PROBLEM >> Which lines of the data below hold "pista"? Copy each of them.

DATA EXCERPTS >>
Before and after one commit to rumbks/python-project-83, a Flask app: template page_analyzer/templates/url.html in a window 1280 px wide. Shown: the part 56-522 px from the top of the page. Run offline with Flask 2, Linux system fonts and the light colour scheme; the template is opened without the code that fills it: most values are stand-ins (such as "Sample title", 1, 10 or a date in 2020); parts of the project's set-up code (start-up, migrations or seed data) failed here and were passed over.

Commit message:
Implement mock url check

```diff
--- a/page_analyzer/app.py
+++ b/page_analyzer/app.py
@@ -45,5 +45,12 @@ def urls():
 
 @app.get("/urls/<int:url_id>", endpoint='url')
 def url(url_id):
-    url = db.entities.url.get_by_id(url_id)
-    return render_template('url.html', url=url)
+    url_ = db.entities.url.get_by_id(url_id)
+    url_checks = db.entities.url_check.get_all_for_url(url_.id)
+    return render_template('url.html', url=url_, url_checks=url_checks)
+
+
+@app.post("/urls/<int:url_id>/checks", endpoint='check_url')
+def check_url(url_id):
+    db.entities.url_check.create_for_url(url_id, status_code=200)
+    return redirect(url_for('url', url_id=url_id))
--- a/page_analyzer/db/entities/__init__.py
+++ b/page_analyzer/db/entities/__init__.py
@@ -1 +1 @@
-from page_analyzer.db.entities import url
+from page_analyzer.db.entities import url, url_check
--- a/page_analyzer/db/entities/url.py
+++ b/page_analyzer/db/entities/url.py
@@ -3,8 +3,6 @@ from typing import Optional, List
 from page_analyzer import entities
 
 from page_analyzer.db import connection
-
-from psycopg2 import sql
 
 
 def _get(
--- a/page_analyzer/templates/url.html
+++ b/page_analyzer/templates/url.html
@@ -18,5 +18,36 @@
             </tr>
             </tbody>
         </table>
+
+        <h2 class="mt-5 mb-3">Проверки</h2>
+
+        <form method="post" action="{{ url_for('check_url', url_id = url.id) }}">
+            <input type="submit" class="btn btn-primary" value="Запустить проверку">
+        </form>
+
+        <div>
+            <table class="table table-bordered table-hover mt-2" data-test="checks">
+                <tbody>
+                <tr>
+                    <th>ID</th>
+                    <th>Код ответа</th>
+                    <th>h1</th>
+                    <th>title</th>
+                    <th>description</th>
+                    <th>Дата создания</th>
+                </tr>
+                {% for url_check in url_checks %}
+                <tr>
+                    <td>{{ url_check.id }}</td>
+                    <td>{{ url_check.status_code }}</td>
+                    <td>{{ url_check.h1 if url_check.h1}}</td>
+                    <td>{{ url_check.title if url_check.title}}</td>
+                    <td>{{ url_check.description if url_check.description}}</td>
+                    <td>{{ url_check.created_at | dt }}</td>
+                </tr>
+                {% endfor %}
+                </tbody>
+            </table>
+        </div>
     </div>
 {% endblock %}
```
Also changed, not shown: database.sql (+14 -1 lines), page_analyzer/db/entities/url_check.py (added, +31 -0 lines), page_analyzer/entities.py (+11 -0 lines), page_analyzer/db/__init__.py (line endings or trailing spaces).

---

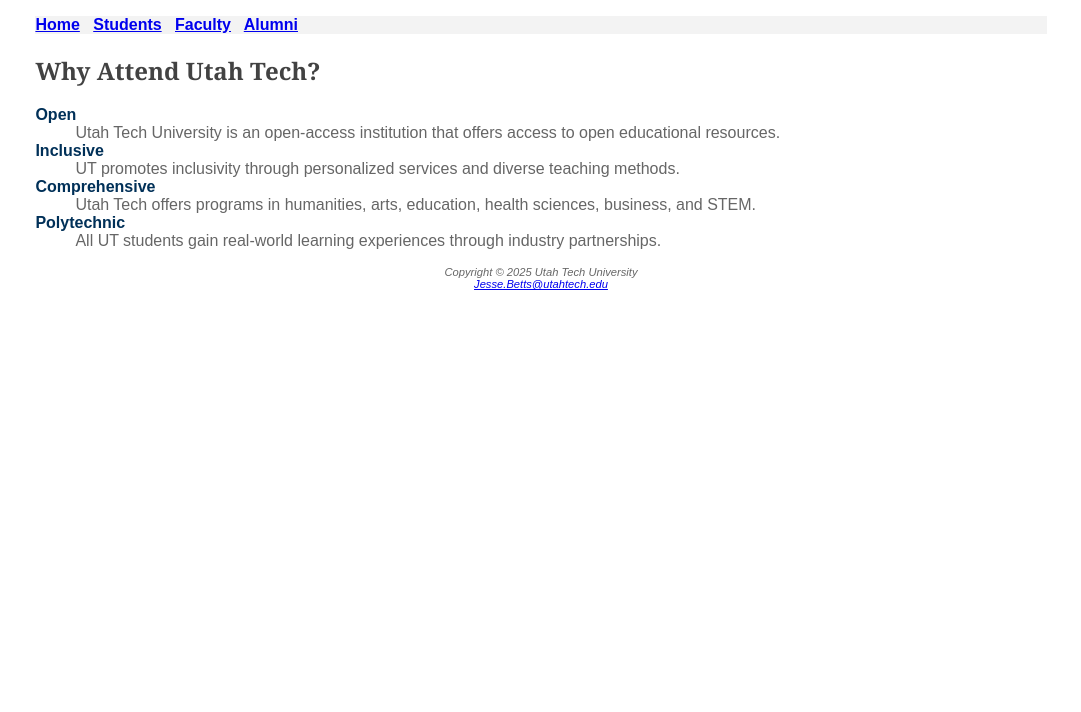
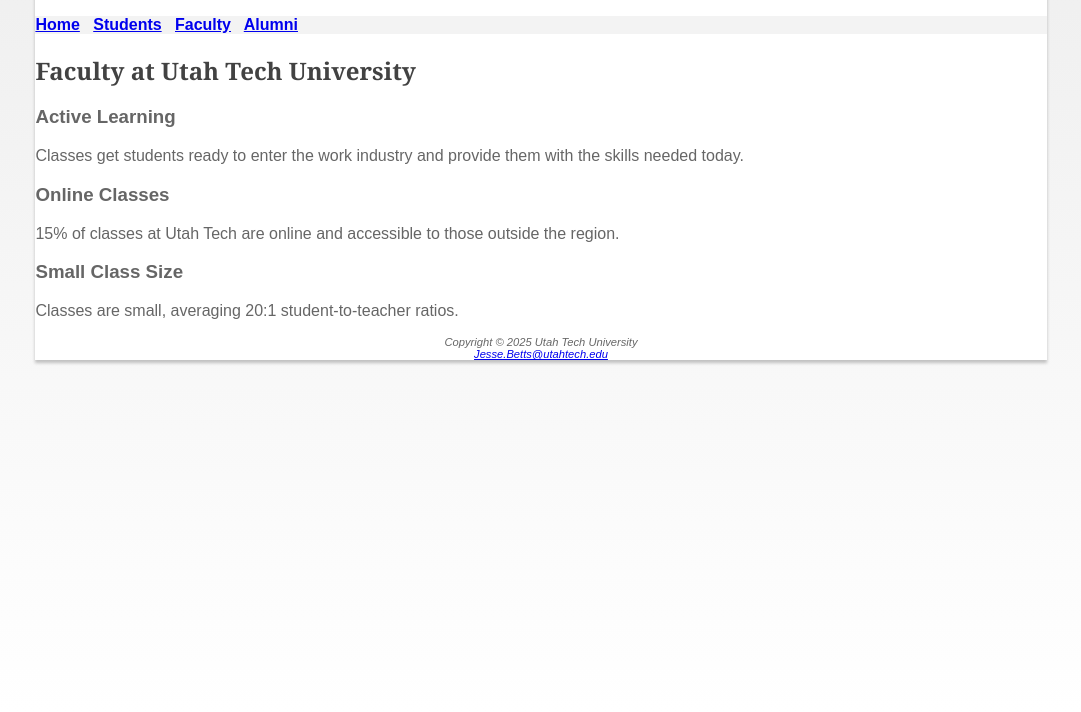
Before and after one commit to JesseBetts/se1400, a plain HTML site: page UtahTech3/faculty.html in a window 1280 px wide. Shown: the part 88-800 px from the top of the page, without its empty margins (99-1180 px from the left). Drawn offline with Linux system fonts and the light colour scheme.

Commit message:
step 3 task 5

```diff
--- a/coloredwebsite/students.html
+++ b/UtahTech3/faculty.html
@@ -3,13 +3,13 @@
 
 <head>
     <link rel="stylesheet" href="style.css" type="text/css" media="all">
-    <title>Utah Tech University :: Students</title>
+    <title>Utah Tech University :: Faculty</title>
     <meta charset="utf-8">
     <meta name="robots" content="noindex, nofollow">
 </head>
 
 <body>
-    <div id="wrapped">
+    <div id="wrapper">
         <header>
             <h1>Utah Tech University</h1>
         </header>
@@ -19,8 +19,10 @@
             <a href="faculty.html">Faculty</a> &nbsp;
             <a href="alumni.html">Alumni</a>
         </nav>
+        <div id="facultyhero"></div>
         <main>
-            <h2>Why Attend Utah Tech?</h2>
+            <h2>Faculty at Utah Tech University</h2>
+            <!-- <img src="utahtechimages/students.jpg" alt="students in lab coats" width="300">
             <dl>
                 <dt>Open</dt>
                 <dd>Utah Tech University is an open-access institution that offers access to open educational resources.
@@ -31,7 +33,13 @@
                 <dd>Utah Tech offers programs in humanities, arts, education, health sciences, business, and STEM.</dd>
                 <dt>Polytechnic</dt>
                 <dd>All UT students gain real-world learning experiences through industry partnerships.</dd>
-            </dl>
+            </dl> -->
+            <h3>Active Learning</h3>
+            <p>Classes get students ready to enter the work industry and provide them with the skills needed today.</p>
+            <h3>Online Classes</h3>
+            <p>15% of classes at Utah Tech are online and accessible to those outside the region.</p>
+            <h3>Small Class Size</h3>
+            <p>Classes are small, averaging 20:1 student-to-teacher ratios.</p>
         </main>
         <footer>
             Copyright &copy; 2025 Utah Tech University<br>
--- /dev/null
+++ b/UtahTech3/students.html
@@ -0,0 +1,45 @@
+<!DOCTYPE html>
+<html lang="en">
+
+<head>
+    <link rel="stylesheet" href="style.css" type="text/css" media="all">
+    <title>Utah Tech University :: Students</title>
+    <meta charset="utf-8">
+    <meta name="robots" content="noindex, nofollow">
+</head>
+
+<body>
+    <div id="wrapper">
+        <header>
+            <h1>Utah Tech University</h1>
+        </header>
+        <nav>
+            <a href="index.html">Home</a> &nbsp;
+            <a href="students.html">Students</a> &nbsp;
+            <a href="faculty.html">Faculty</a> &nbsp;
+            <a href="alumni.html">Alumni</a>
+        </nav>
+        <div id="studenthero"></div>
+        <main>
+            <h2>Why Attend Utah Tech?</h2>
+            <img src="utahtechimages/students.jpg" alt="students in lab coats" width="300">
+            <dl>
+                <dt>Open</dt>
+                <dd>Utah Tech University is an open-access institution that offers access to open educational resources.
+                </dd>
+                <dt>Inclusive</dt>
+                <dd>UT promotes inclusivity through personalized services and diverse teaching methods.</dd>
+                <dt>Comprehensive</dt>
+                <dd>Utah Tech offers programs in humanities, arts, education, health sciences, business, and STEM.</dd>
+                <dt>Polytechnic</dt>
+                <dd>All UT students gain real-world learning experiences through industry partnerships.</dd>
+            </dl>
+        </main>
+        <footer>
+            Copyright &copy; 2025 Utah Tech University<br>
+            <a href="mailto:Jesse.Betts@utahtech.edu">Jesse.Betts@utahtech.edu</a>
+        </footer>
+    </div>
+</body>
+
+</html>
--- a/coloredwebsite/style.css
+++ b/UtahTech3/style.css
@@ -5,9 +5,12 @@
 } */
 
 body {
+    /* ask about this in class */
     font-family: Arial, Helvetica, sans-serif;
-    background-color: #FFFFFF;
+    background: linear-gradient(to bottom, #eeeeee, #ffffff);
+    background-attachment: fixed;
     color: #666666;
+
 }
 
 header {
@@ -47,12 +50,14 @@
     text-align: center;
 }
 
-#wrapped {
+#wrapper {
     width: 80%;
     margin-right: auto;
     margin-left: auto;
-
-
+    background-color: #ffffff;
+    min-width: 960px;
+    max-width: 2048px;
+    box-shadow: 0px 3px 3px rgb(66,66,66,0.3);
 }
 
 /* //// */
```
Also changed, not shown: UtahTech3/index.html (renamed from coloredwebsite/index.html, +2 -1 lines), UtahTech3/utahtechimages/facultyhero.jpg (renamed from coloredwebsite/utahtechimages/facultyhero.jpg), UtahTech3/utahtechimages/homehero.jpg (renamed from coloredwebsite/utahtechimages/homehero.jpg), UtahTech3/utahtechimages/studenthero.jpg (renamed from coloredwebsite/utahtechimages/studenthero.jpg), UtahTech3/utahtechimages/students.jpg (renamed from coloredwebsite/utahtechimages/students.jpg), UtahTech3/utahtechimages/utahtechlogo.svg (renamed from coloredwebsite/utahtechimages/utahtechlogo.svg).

==

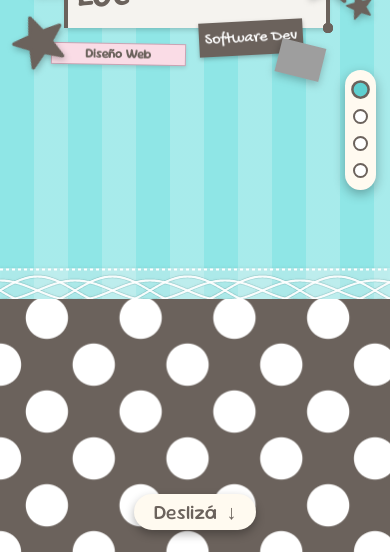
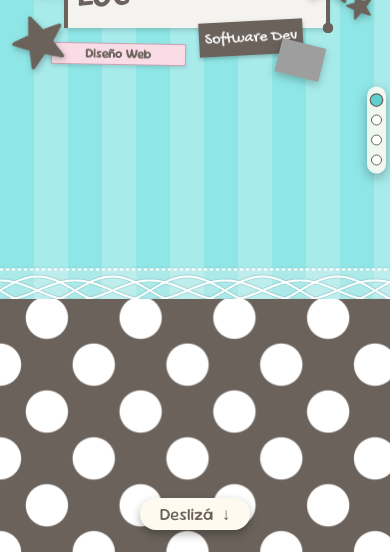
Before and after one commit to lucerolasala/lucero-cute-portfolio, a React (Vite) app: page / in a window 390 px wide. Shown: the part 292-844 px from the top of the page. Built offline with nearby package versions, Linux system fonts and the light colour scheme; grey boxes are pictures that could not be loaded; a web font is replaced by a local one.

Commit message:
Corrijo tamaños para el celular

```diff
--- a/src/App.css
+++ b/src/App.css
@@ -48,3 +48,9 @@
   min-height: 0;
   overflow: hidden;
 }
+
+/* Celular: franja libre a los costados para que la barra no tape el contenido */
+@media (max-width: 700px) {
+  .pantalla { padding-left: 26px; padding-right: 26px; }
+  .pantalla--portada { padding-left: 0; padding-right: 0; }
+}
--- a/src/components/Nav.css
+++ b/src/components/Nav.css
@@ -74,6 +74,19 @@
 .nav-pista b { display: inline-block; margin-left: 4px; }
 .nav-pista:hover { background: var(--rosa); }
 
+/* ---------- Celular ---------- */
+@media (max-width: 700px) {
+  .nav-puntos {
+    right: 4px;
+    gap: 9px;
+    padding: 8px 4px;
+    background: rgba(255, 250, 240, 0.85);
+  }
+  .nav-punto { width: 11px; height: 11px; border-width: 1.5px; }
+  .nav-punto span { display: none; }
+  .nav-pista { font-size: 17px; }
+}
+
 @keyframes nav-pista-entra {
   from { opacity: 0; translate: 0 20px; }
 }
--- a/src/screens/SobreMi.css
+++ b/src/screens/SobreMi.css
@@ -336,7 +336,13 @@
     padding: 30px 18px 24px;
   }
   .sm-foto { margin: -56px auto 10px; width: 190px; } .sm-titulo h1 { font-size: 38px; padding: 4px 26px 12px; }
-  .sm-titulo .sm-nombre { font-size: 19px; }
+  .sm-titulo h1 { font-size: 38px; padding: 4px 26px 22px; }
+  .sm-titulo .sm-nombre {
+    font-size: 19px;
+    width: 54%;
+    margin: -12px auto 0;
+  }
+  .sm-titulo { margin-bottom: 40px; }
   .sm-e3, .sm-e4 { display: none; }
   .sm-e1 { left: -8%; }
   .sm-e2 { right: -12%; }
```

SOLUTION >>
 .nav-pista b { display: inline-block; margin-left: 4px; }
 .nav-pista:hover { background: var(--rosa); }
+  .nav-pista { font-size: 17px; }
 @keyframes nav-pista-entra {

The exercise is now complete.